At least 72,000 displaced people have returned to newly-recaptured parts of Mosul, Iraq’s Ministry of Displacement and Migration said Monday.
“The number of people displaced from western Mosul now stands at 57,000, while the number of those displaced from the entire city has reached some 287,000,” ministry spokesman Sattar Nowruz told Anadolu Agency.
“There has been a voluntary return by displaced people to newly-liberated areas [of the city], with at least 72,000 returning so far to their homes in eastern Mosul,” he said.
Nowruz added that the ministry had just sent a first shipment — containing 35 tons of food and humanitarian aid — to western Mosul’s Wadi Hajar district.
“This first aid shipment will be followed by others, as the local population there continues to suffer from a severe shortage of humanitarian assistance,” he said.
According to the UN, some 750,000 civilians in western Mosul now face a serious humanitarian crisis.

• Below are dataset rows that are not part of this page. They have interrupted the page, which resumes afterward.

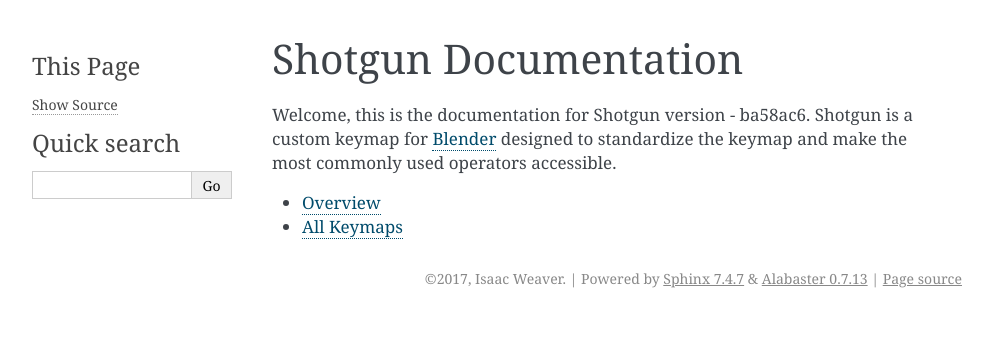
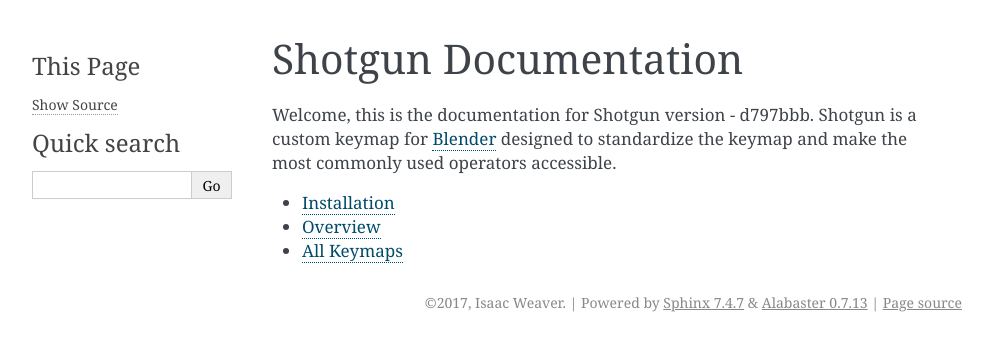
Before and after one commit to wisaac407/shotgun, a Sphinx documentation site: the page built from doc/index.rst, in a window 1280 px wide. Shown: the top 351 px of the page, without its empty margins (148-1141 px from the left). Built offline with Sphinx 7.4.7, drawn with Linux system fonts in a browser that asks for light colours; pages that are not in the unit, such as notebooks, are missing from menus.

```diff
--- a/doc/conf.py
+++ b/doc/conf.py
@@ -17,8 +17,8 @@ project = 'Shotgun'
 copyright = '2017, Isaac Weaver'
 author = 'Isaac Weaver'
 
-version = ' - ba58ac6'
-release = ' - ba58ac6'
+version = ' - d797bbb'
+release = ' - d797bbb'
 
 intersphinx_mapping = {
     'blender': ('http://docs.blender.org/api/blender_python_api_master/', '../blender_objects.inv')
--- a/doc/index.rst
+++ b/doc/index.rst
@@ -3,12 +3,13 @@
 Shotgun Documentation
 =====================
 
-Welcome, this is the documentation for Shotgun version  - ba58ac6.
+Welcome, this is the documentation for Shotgun version  - d797bbb.
 Shotgun is a custom keymap for `Blender <http://www.blender.org>`_ designed to standardize the keymap and make the most
 commonly used operators accessible.
 
 .. toctree::
    :maxdepth: 1
 
+   Installation<installation.rst>
    Overview<overview.rst>
    All Keymaps<keymaps.rst>
--- a/doc/keymaps/nodeeditor.rst
+++ b/doc/keymaps/nodeeditor.rst
@@ -248,7 +248,7 @@ Detailed Reference
 
    Search and Add Node
 
-   bpy.ops.node.add_search(type="", use_transform=False, settings=[], node_item='0')
+   bpy.ops.node.add_search(settings=[], use_transform=False, type="", node_item='0')
 
 
    +--------------+--------+
--- a/doc/overview.rst
+++ b/doc/overview.rst
@@ -5,6 +5,7 @@ Overview
 Here is a birds eye view of the basics of Shotgun. Because Shotgun is designed to augment Blender's existing keymap most
 of the hotkeys will be the same as what you're already used to. For a more detailed reference of every hotkey see the
 `list of all keymaps <keymaps.html>`_.
+For instructions on how to install it see the `installation <installation.html>`_.
 
 ----------
 Navigation
```
Also changed, not shown: doc/installation.rst (added, +9 -0 lines).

Last month, the U.K.-based Oxfam group said humanitarian conditions in western Mosul had deteriorated sharply since the city’s supply routes were cut last November when the Iraqi army retook the eastern half of the city.
In mid-February, Iraqi forces — backed by a U.S.-led air coalition — began fresh operations aimed at purging Daesh militants from western Mosul.
The offensive came as part of a wider campaign launched last October to retake the entire city, which Daesh overran — along with much of northern and western Iraq — in mid-2014.
By Muayyad al-Tarfi, original source